▶ WHAT THE EXERCISE ASKS:
Pull out every line from the listing that has the word "figure".
#####
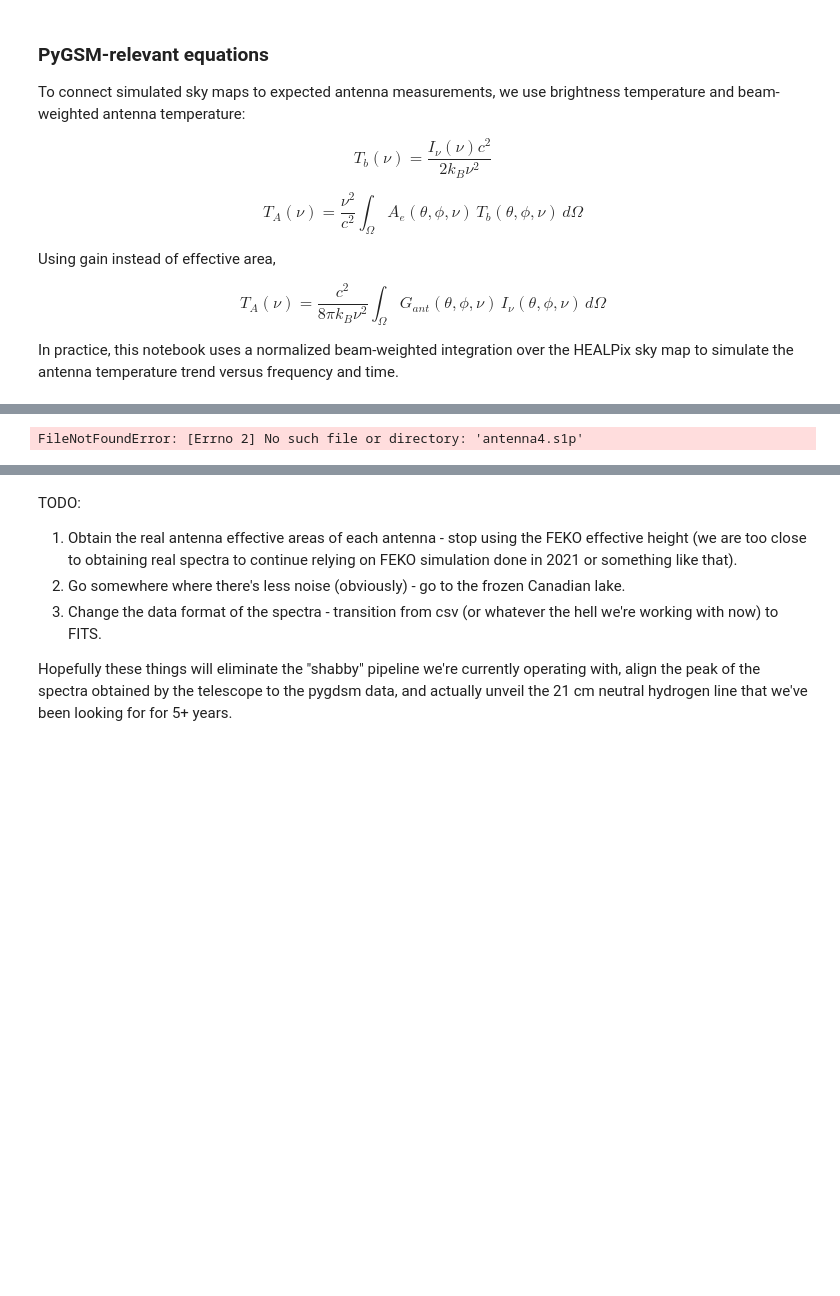
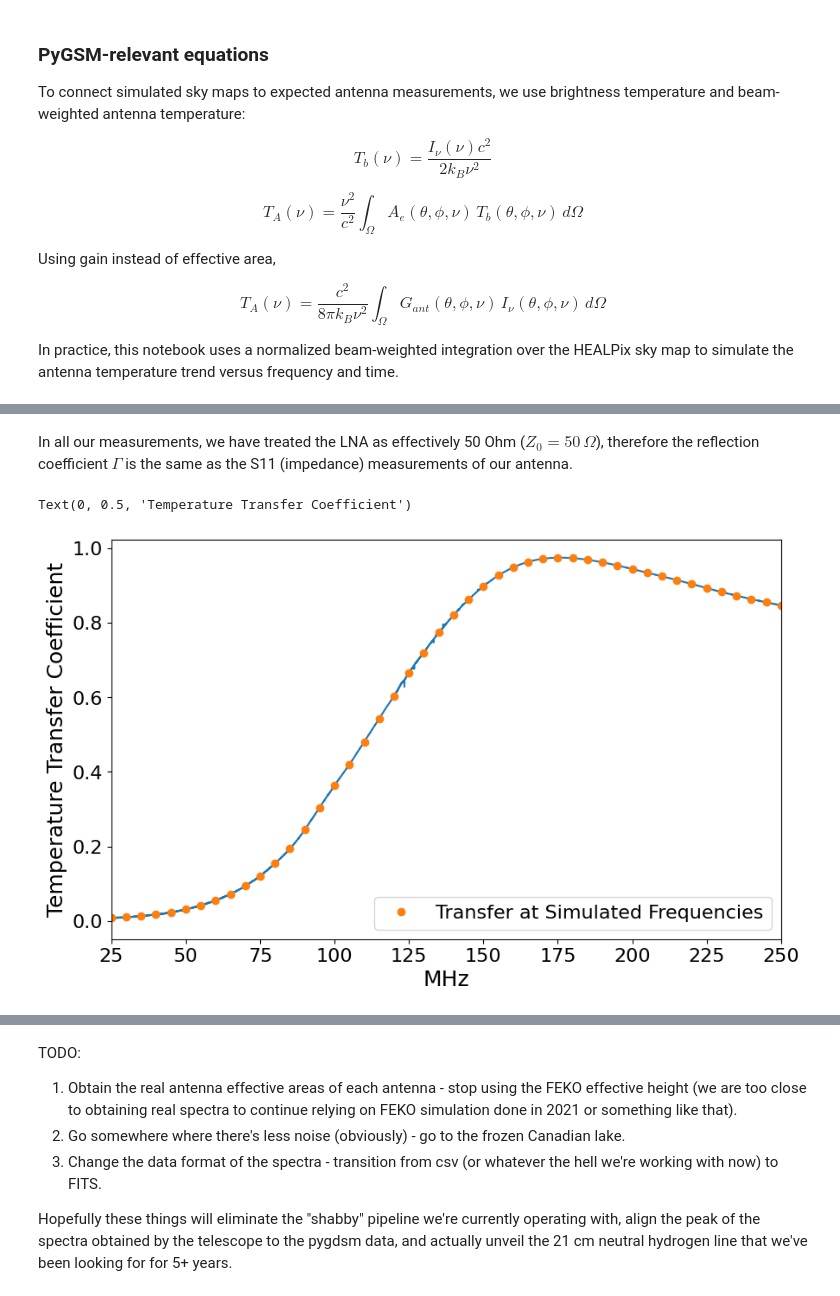
Before and after one commit to alhosani-abdulla/Highz-EXP, a Jupyter notebook: notebooks/pygsm_analysis.ipynb, the cells around one changed output, grey strips where cells are left out. Cells and saved outputs as stored; diff of their text form; code cells hidden in the pictures; blank space fills up the shorter version.

```diff
--- a/notebooks/pygsm_analysis.ipynb
+++ b/notebooks/pygsm_analysis.ipynb
@@ -213,24 +206,22 @@ This is how we will simulate the galactic signal, as seen by our antenna. Then w
+# %% [markdown]
+In all our measurements, we have treated the LNA as effectively 50 Ohm ($Z_0 = 50\,\Omega$), therefore the reflection coefficient $\Gamma$ is the same as the S11 (impedance) measurements of our antenna.
 # %%
 import skrf as rf
 import numpy as np
 
-ntwk = rf.Network('antenna4.s1p')
-s11 = ntwk.s[:, 0, 0]   # shape (N,)
+Antenna_S11_path = pathlib.Path("/home/peterson_lab/highz2026/Antenna_S11/wRelays_wRadials/Ant2_far.s1p")
+# Antenna_S11_path = pathlib.Path("/home/peterson_lab/highz2026/Antenna_S11/woRelays_wRadials/Ant2.s1p")
+ant_ntwk = rf.Network(Antenna_S11_path)
 
-z0 = ntwk.z0[0]         # typically 50 ohms
-nwk_frequencies = ntwk.f
-impedance = z0 * (1 + s11) / (1 - s11)
-real_impedance = np.real(impedance)
-mismatch_loss = 1 - np.abs(s11)**2    # scalar between 0 and 1
+RFBox_S11_path = pathlib.Path("/home/peterson_lab/highz2026/S11_RFBOX_IMPEDANCE_STATE0.S1P")
+rfbox_ntwk = rf.Network(RFBox_S11_path)
 
-from scipy.interpolate import interp1d
+ant_ntwk, rfbox_ntwk = rf.network.overlap(ant_ntwk, rfbox_ntwk)
 
-# Create interpolator
-f = interp1d(nwk_frequencies/1e6, mismatch_loss, kind='cubic')  # kind can also be 'cubic', 'nearest', etc.
-f2 = interp1d(nwk_frequencies/1e6, real_impedance, kind='cubic')  # kind can also be 'cubic', 'nearest', etc.
-# Interpolate
-new_mismatch_loss = f(gain_freqs)
-new_real_impedence = f2(gain_freqs)
-plt.plot(gain_freqs, new_mismatch_loss)
+ant_z = ant_ntwk.z[:, 0, 0]  # shape (N,)
+rfbox_z = rfbox_ntwk.z[:, 0, 0]  # shape (N,)
+
+# gamma = (rfbox_z - ant_z) / (ant_z + rfbox_z)
+gamma = ant_ntwk.s[:, 0, 0]  # shape (N,)
+nwk_frequencies = ant_ntwk.f
+transfer = 1 - np.abs(gamma)**2
-# %% [output]
-FileNotFoundError: [Errno 2] No such file or directory: 'antenna4.s1p'
@@ -245,0 +228,17 @@ _ = plt.colorbar()
+# %%
+# Interpolate this to the simulated frequency step
+from scipy.interpolate import CubicSpline
+transfer_interp = CubicSpline(nwk_frequencies/1e6, transfer)
+
+simulated_transfer = transfer_interp(frequencies_mhz)
+
+plt.figure(1, figsize=(10, 6), facecolor='white')
+plt.plot(nwk_frequencies/1e6, transfer)
+plt.plot(frequencies_mhz, simulated_transfer, marker='o', linestyle='', label='Transfer at Simulated Frequencies')
+plt.xlim(25, 250)
+plt.legend()
+plt.xlabel("MHz")
+plt.ylabel("Temperature Transfer Coefficient")
+# %% [output]
+Text(0, 0.5, 'Temperature Transfer Coefficient')
+[figure, added]
```
Also changed, not shown: parts of 11 cells of this notebook, 3 other files.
#####
▶ YOUR RESPONSE:
+plt.figure(1, figsize=(10, 6), facecolor='white')
+[figure, added]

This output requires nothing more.